Oliver Wendell Holmes, the former US Supreme Court Justice, once said that “Where we love is home, home that our feet may leave, but not our hearts.” If you ask most Hoosiers, they will tell you that home is where they grew up and where their friends and family reside. However, insurance companies have recently been trying to redefine in their insurance contracts where the home is in an attempt to exclude people from receiving insurance coverage. Our office recently dealt with this situation when an insurance company filed a motion to have the court determine whether one of our clients should not be covered by the insurance contract because she was not a family member who “resides primarily” at her parent’s house.

The insurance company, who admitted that our client was the daughter of the named insureds on the policy, argued in its motion that although the client fit the description of “family member” under the terms of the policy, she was still not covered by the insurance contract because she did not primarily reside in the house that she grew up in with her parents in Ohio. Our client had moved to Indiana to pursue a career and brought her young daughter along with her, but admittedly was still relying on her parents despite moving to gain some independence. It was undisputed that our client still had her own room at her parents’ house along with clothes and other personal items, all of her important mail went to the house in Ohio, that she still had an Ohio driver’s license, that her mother would help take care of the daughter any time the two returned to Ohio, she would travel to Ohio roughly every other month for at least four nights a week, our client and her daughter would spend Fall break, Spring break, Summer break, and Winter break all in Ohio, and that ultimately when it was feasible for our client and her daughter to be home in Ohio, they made the almost five hour drive in order to be home surrounded by friends and family.

Despite our client testifying to all the facts above, the insurance company began an exhaustive investigation into the claim in an attempt to try and find reasons to deny coverage. What the insurance company and their lawyers came up with was to argue that our client did not “reside primarily” at the residence in Ohio because she had lived and worked in Indiana for almost two years, she received her medical treatment in Indianapolis, and because our client had temporarily lived at several different addresses here in Indiana.
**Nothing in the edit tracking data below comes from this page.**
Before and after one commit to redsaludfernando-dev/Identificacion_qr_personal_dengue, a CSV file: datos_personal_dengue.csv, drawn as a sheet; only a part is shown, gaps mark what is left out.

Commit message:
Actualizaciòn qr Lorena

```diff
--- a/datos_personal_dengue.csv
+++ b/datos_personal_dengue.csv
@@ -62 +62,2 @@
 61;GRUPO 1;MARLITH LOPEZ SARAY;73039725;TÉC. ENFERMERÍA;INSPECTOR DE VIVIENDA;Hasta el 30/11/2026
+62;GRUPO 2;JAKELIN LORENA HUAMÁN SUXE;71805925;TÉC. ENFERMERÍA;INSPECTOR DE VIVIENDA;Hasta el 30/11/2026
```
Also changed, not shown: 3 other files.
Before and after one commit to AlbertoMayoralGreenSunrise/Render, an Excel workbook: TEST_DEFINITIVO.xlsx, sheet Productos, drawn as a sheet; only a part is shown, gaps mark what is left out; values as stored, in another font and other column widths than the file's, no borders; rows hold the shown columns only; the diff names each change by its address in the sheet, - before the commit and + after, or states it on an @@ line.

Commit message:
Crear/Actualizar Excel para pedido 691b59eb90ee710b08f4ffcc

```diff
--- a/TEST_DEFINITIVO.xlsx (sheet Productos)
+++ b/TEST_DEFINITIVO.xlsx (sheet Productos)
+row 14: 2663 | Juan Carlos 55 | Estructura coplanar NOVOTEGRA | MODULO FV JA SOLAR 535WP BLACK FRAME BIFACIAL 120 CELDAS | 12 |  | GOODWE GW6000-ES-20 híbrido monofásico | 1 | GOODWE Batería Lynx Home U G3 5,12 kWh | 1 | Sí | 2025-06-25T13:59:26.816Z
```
Instead of simply paying on the claim, the insurance company harassed our client with demands for her to turn over her bank statements and tax returns, attempts to use her previous social media posts against her, and entirely false accusations that the client and her parents were deceptive towards the insurance company.

The insurance company’s shenanigans were put to an abrupt end by Attorney Reid Nahmias, who not only staunchly protected our client’s rights by opposing the insurance company’s demands for sensitive documentation, but also fought back against the insurance company’s baseless allegations by filing before the court a motion for summary judgment to determine that the client was covered under the policy as someone who primarily resided at her parent’s home in Ohio. In his motion, Reid argued that the Court of Appeals of Indiana had already decided this issue in a case called Grange Mutual Casualty Co. v. Estate of Stephen Stetz, 92 N.E.3d 676 (Ind. Ct. App. 2018). In Grange, the appellate court found that a young man who was struck and killed as a pedestrian in South Bend was entitled to uninsured motorist coverage under his parent’s insurance policy despite the fact that he had moved to Chicago for work while his parents still resided in his childhood home in Ohio. The appellate court found that Grange’s insurance policy was ambiguous, and the fact that the young man drove a parent-owned car while in Chicago, still had an Ohio driver’s license, that he visited his parents fairly often, that he kept many clothes and toiletries at his parent’s home in Ohio, and other factors established the parent’s house as his “primary residence’ which entitled him to coverage under the policy.

By using the Grange case above to argue that the insurance company’s insurance policy was also ambiguous, Reid was able to convince the court in our client’s case that coverage must be extended. As a result, the court granted summary judgment in favor of our client and found that the insurance comapny must cover our client’s claim for uninsured motorist benefits.

The situation faced by our client in this case is one that is all too common when dealing with insurance companies today. If you or someone you know is either being harassed by an insurance company or is thinking of making an insurance claim, the auto accident attorneys at the Law Offices of William W. Hurst, LLC, are dedicated to fighting for your rights no matter how aggressive the insurance company’s lawyers are. Feel free to call us at 317-636-0808 or visit us online for a free consultation.